Screenshot and code edit data:
____________
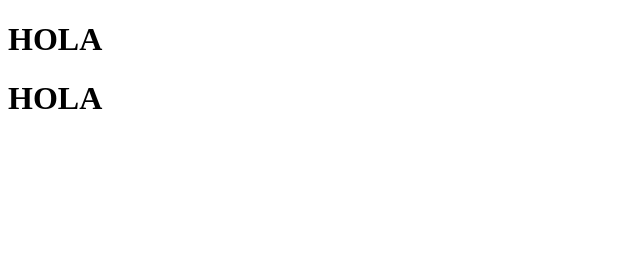
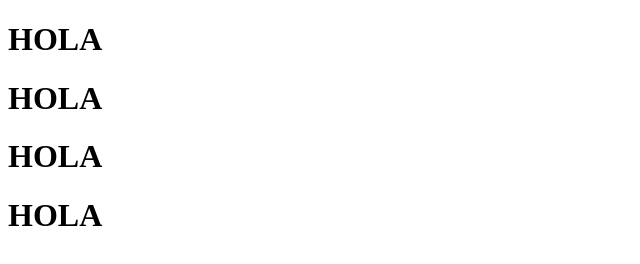
Before and after one commit to Edvarddo/ex, a plain HTML site: page index.html in a window 1280 px wide. Shown: the whole page, without its empty margins (0-640 px from the left). Drawn offline with Linux system fonts and the light colour scheme.

Commit message:
Agregue dos etiquetas h1 mas

```diff
--- a/index.html
+++ b/index.html
@@ -9,6 +9,7 @@
 <body>
     <h1>HOLA</h1>
     <h1>HOLA</h1>
-
+    <h1>HOLA</h1>
+    <h1>HOLA</h1>
 </body>
 </html>
```
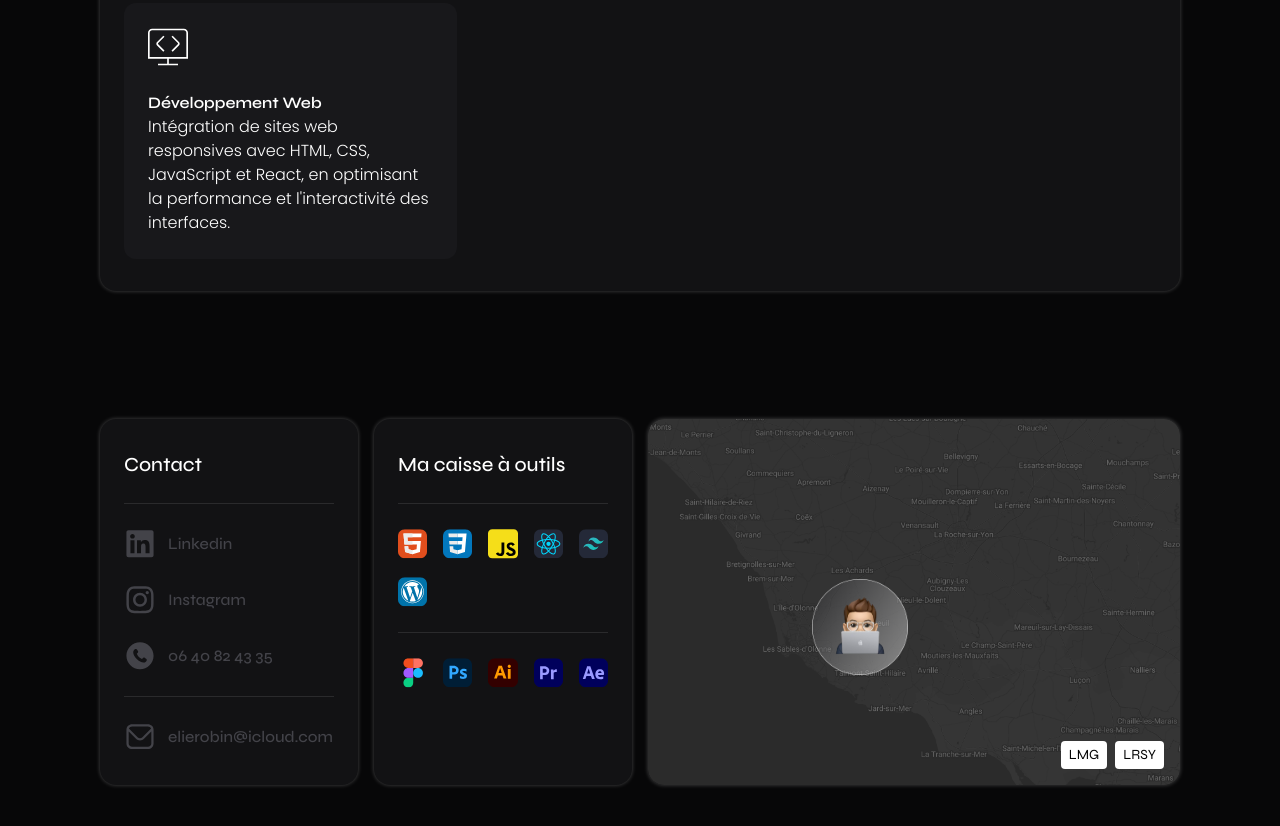
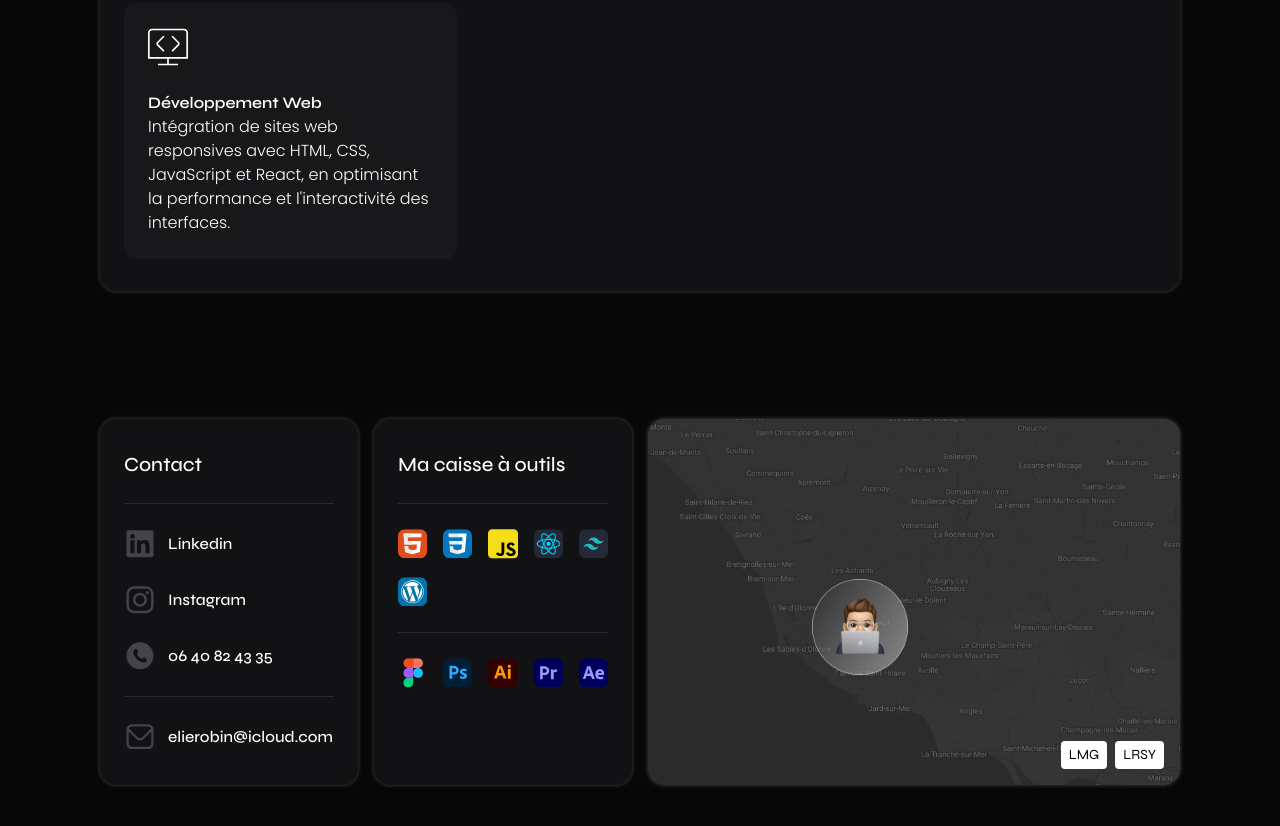
Before and after one commit to elierobbin/elierobbin.github.io, an Astro site: page / in a window 1280 px wide. Shown: the part 1979-2805 px from the top of the page. Built offline with nearby package versions, Linux system fonts and the light colour scheme; Astro itself is replaced by a stand-in of ours; a web font is replaced by a local one.

Commit message:
social contact white

```diff
--- a/src/styles/global.css
+++ b/src/styles/global.css
@@ -89,8 +89,12 @@ body {
 /* CONTACT */
 
 .gray-text {
-	color: var(--gray-text);
+	color: var(--text);
 	transition: color 0.3s ease;
+}
+
+.gray-text:hover {
+	color: var(--mark);
 }
 
 .contact img {
```
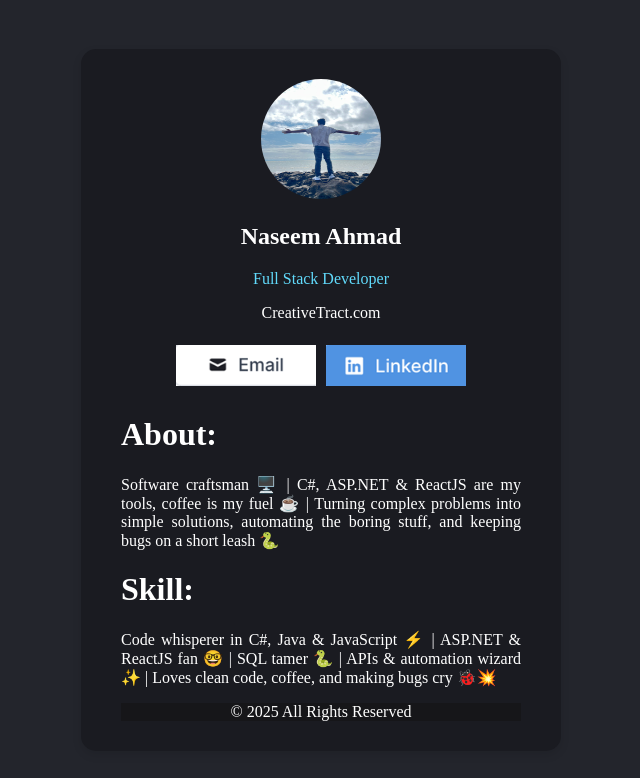
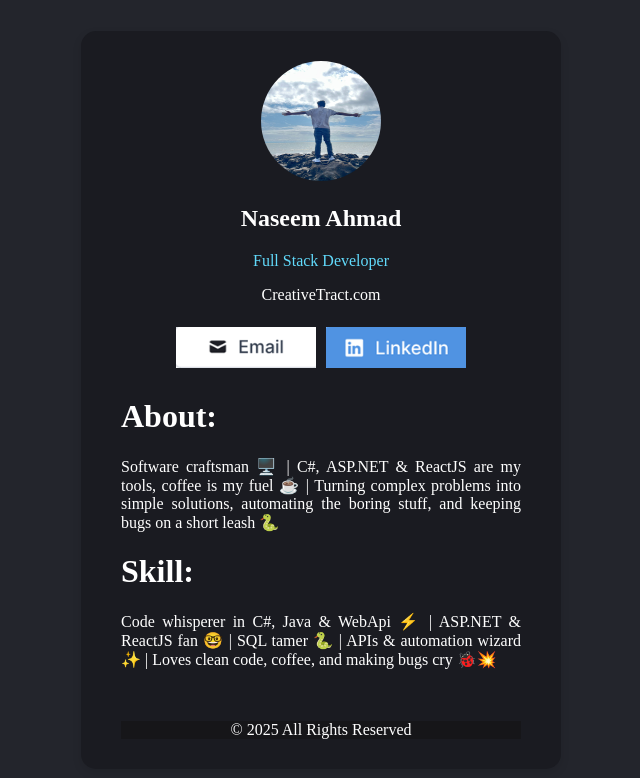
Before and after one commit to Naseem-Ahmad/Business-Card, a React (Vite) app: page / in a window 1280 px wide. Shown: the top 778 px of the page, without its empty margins (319-959 px from the left). Built offline with nearby package versions, Linux system fonts and the light colour scheme.

Commit message:
Edited the skill section

```diff
--- a/src/App.jsx
+++ b/src/App.jsx
@@ -19,8 +19,10 @@ export default function App() {
     <p align="justify">Software craftsman 🖥️ | C#, ASP.NET & ReactJS are my tools, coffee is my fuel ☕ | Turning complex problems into simple solutions, automating the boring stuff, and keeping bugs on a short leash 🐍</p>
   <h1 align="Left">Skill:</h1>
   <p align="justify">
-   Code whisperer in C#, Java & JavaScript ⚡ | ASP.NET & ReactJS fan 🤓 | SQL tamer 🐍 | APIs & automation wizard ✨ | Loves clean code, coffee, and making bugs cry 🐞💥
+   Code whisperer in C#, Java & WebApi ⚡ | ASP.NET & ReactJS fan 🤓 | SQL tamer 🐍 | APIs & automation wizard ✨ | Loves clean code, coffee, and making bugs cry 🐞💥
   </p>
+  <br />
+   <br />
   <footer>
   © 2025 All Rights Reserved
   </footer>
```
____________
*The problem:* Nothing but a number belongs in the answer: the tally of lines in the data holding "text".

*Answer for the task:* 4